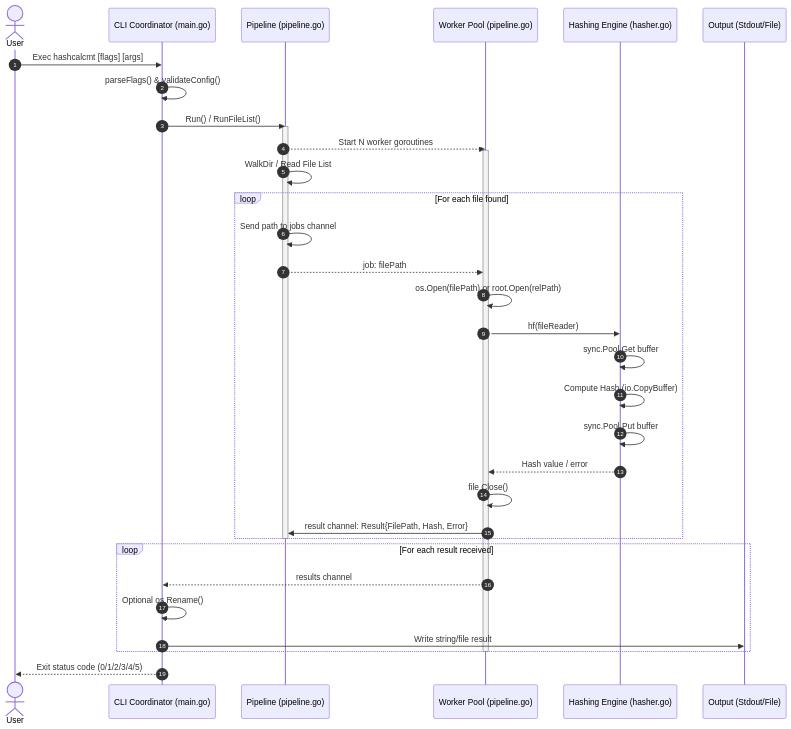
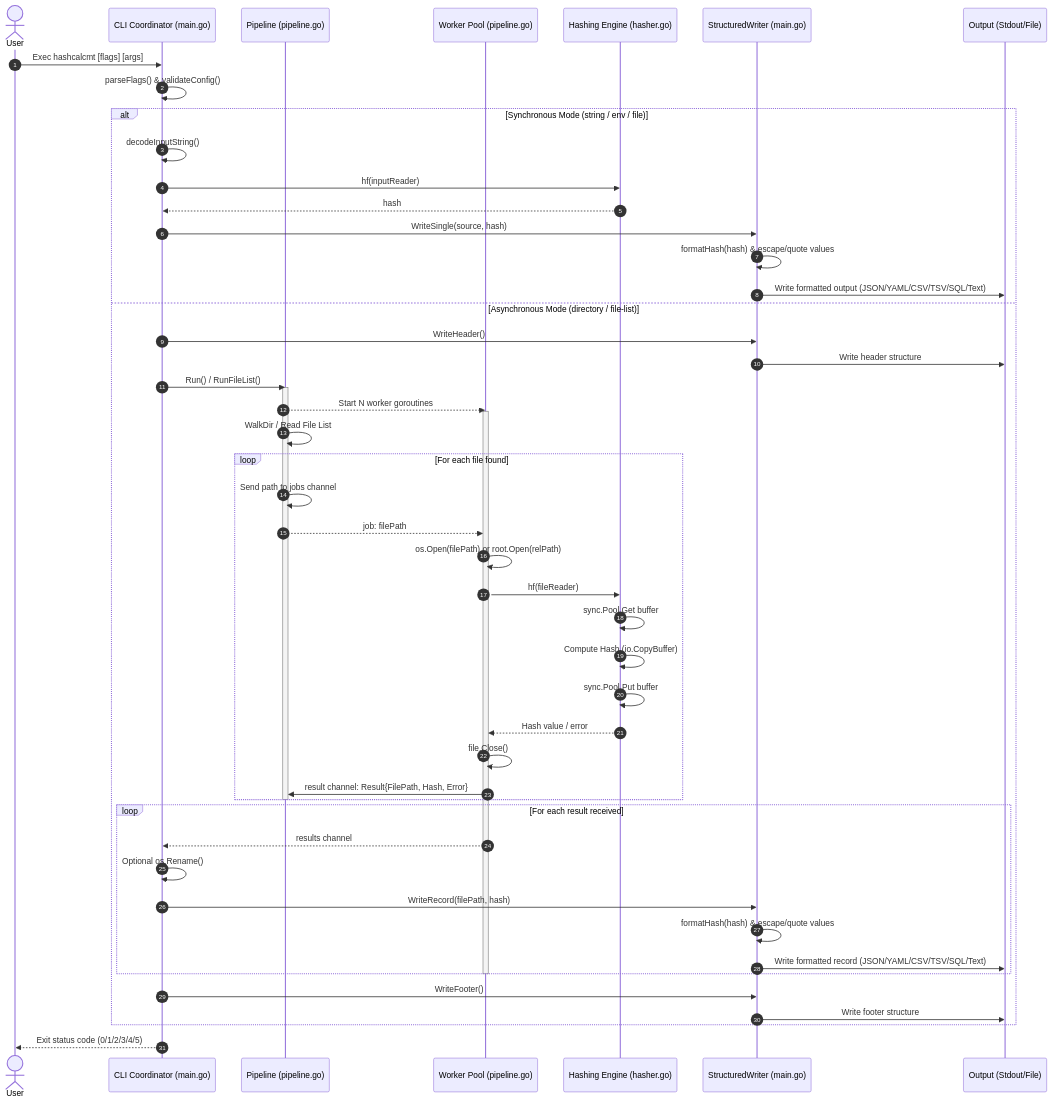
The second of 2 diagrams in README.md (edsilegxrepo/hashcalcmt), drawn with Mermaid before and after one commit. The commit also changed other lines of this file and 1 other file, not shown here.

````diff
--- a/README.md
+++ b/README.md
@@ -63,38 +64,54 @@
 ```mermaid
 sequenceDiagram
     autonumber
     actor User
     participant Main as CLI Coordinator (main.go)
     participant Pipe as Pipeline (pipeline.go)
     participant Worker as Worker Pool (pipeline.go)
     participant Engine as Hashing Engine (hasher.go)
+    participant SW as StructuredWriter (main.go)
     participant Out as Output (Stdout/File)
 
     User->>Main: Exec hashcalcmt [flags] [args]
     Main->>Main: parseFlags() & validateConfig()
-    Main->>Pipe: Run() / RunFileList()
-    activate Pipe
-    Pipe-->>Worker: Start N worker goroutines
-    activate Worker
-    Pipe->>Pipe: WalkDir / Read File List
-    loop For each file found
-        Pipe->>Pipe: Send path to jobs channel
-        Pipe-->>Worker: job: filePath
-        Worker->>Worker: os.Open(filePath) or root.Open(relPath)
-        Worker->>Engine: hf(fileReader)
-        Engine->>Engine: sync.Pool Get buffer
-        Engine->>Engine: Compute Hash (io.CopyBuffer)
-        Engine->>Engine: sync.Pool Put buffer
-        Engine-->>Worker: Hash value / error
-        Worker->>Worker: file.Close()
-        Worker->>Pipe: result channel: Result{FilePath, Hash, Error}
+    alt Synchronous Mode (string / env / file)
+        Main->>Main: decodeInputString()
+        Main->>Engine: hf(inputReader)
+        Engine-->>Main: hash
+        Main->>SW: WriteSingle(source, hash)
+        SW->>SW: formatHash(hash) & escape/quote values
+        SW->>Out: Write formatted output (JSON/YAML/CSV/TSV/SQL/Text)
+    else Asynchronous Mode (directory / file-list)
+        Main->>SW: WriteHeader()
+        SW->>Out: Write header structure
+        Main->>Pipe: Run() / RunFileList()
+        activate Pipe
+        Pipe-->>Worker: Start N worker goroutines
+        activate Worker
+        Pipe->>Pipe: WalkDir / Read File List
+        loop For each file found
+            Pipe->>Pipe: Send path to jobs channel
+            Pipe-->>Worker: job: filePath
+            Worker->>Worker: os.Open(filePath) or root.Open(relPath)
+            Worker->>Engine: hf(fileReader)
+            Engine->>Engine: sync.Pool Get buffer
+            Engine->>Engine: Compute Hash (io.CopyBuffer)
+            Engine->>Engine: sync.Pool Put buffer
+            Engine-->>Worker: Hash value / error
+            Worker->>Worker: file.Close()
+            Worker->>Pipe: result channel: Result{FilePath, Hash, Error}
+        end
+        deactivate Pipe
+        loop For each result received
+            Worker-->>Main: results channel
+            Main->>Main: Optional os.Rename()
+            Main->>SW: WriteRecord(filePath, hash)
+            SW->>SW: formatHash(hash) & escape/quote values
+            SW->>Out: Write formatted record (JSON/YAML/CSV/TSV/SQL/Text)
+        end
+        deactivate Worker
+        Main->>SW: WriteFooter()
+        SW->>Out: Write footer structure
     end
-    deactivate Pipe
-    loop For each result received
-        Worker-->>Main: results channel
-        Main->>Main: Optional os.Rename()
-        Main->>Out: Write string/file result
-    end
-    deactivate Worker
     Main-->>User: Exit status code (0/1/2/3/4/5)
 ```
````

## Exercise directions
Among the records, find all lines that include the string "escape" and return them.

## The answer
+        SW->>SW: formatHash(hash) & escape/quote values
+            SW->>SW: formatHash(hash) & escape/quote values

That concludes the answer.